Great if you know what all that stuff is, right? But if you don't, all those CI numbers are a bit scary. CI numbers are usually colourants; so in this list above we have Blue Lake colouring, Carmine, Mica, Chromium Oxide Green, Ferric Oxide or Red Iron Oxide, Black Iron Oxide, Manganese Violet, Tin Oxide and Titanium Dioxide, respectively.
The one to look out for there is Carmine, which you may or may not know, is a red pigment that is derived from crushed beetles.
Some brands will use the code as well as the common name for the ingredient (for example you might see Cera Alba listed, some brands will also put beeswax in brackets to help you out), like this list, where they have given the common name as well as the INCI code for the colourants:
So what should I look out for?
The most common animal based cosmetic ingredients I see on makeup, include:
- Carmine / CI 75470
- Beeswax / Cera Alba
- Honey / Mel
(Right at the bottom of the page, there is a little graphic I made of the above ingredients, so you can save to your phone and favourite it for easy finding later.)
These are the main ingredients that I personally look for when I'm reading ingredients. If I don't know the company well, I will probably email them and ask for a list or at least to see if they tend to use animal or vegetable based ingredients aside from the obvious ones; a lot of companies have started to swap out animal based ingredients for vegetable derived. Some brands I will buy if they do not contain any of the above ingredients.
But this list is not exhaustive. There are also some ingredients that can be plant or animal based and the only way to know for sure would be to email the manufacturer. Just a few examples include:
- Squalene (most commonly nowadays derived from olives but can also be extracted from shark livers!)
- Retinol (often animal based but can be sourced from plants)
- Panthenol (usually derived from honey or meat but can be veg-sourced)
- Lecithin (can come from soy or from eggs)
- Stearic Acid
This is kind of the tip of the iceberg for ingredients that could be animal or could be vegetable based, which is why sites like doublecheckvegan are soooo useful!
The best way to know for sure is to email the company and ask. Also, google the company and vegan list as chances are another blog has done this for you.
There are some brands that will not confirm if products are vegan and you will have to go by the ingredient list. The ones that springs to mind here are NYX and the TAM Beauty brands (Makeup Revolution, Freedom and I heart Makeup). TAM Beauty for example, won't confirm if products are vegan, but when they first started they told me that the animal ingredients are obvious ones. So I go by that with them and read their ingredients labels.
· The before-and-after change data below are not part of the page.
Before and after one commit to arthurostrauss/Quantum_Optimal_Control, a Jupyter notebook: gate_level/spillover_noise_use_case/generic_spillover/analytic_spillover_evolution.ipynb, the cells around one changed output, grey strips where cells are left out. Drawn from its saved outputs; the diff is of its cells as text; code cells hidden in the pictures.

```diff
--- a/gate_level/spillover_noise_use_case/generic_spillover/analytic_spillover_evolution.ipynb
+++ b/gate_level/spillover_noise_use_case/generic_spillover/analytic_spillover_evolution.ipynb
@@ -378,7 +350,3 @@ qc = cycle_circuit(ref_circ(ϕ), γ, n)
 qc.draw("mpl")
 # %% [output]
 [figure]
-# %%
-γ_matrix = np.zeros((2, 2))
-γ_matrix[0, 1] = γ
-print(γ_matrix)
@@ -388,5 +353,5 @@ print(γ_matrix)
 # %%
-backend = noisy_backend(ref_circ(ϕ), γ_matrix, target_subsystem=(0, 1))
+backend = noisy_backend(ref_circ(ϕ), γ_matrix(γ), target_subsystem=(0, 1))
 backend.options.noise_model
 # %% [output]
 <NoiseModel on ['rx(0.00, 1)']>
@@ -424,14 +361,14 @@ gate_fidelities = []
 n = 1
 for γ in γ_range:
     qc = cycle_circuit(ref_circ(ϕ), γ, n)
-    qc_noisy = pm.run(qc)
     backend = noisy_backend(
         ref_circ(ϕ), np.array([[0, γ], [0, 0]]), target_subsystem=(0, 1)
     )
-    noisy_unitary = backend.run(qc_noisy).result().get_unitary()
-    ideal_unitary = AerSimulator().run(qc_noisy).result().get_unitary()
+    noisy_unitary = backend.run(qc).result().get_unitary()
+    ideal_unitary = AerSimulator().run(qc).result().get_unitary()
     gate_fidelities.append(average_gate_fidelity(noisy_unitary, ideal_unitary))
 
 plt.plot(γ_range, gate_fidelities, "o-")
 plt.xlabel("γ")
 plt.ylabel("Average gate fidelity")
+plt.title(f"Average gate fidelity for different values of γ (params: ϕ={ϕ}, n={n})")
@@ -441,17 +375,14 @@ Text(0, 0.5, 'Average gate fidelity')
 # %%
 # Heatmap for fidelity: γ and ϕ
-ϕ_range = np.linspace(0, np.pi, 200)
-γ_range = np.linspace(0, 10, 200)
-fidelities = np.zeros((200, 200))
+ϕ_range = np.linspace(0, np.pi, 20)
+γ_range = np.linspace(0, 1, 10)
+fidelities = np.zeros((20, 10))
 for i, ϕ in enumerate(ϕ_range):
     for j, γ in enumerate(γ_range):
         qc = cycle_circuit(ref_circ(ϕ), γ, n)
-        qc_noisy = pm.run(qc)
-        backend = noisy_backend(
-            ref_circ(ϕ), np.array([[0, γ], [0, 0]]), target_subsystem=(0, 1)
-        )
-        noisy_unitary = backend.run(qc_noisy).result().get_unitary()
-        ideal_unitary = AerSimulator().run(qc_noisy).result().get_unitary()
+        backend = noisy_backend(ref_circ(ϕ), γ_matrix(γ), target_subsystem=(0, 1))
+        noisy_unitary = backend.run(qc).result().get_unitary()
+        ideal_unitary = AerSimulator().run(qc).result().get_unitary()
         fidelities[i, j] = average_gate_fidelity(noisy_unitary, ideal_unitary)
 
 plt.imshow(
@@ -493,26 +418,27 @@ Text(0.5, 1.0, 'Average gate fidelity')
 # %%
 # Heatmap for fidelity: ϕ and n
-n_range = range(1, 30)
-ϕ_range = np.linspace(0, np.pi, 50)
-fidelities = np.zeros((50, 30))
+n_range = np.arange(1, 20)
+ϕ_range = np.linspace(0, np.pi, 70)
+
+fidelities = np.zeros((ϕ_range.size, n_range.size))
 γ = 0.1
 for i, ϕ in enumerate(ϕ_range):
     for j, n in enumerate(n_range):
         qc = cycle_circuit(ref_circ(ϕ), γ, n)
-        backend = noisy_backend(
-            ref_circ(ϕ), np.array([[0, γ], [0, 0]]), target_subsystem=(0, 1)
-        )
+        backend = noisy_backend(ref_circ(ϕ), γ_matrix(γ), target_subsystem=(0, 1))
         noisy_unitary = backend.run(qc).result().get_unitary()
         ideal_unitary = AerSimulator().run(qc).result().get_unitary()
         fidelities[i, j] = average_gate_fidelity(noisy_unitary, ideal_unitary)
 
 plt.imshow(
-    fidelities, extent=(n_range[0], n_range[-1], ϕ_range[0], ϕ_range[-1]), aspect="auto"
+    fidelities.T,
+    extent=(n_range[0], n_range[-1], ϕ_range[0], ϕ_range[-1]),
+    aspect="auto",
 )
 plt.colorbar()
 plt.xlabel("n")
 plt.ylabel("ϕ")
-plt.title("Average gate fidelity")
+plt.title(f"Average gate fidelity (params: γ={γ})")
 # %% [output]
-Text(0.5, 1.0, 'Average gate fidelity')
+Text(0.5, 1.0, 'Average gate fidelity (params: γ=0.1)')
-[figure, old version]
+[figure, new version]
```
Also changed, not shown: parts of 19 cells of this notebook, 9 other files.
Generally if there's no carmine or beeswax you're good to go. (UPDATE: Please see this post about why I don't do this anymore with Revolution and NYX.) Kiko are another example; they have confirmed they only use carmine, beeswax and lanolin and everything else is vegetable derived, so those are the things to look out for on their labels.
Obviously this method is not fool proof and I've made mistakes before. So it really comes down to how comfortable you are about reading the labels and making a decision. Hopefully this will give you a good start.
Have I missed anything obvious? Please let me know in the comments or tweet me @sal_on_toast
Also, if anyone wants a more in depth post about labelling (for example what some ingredients are used for, +/- lists and their purpose....) just let me know.
Love & stuff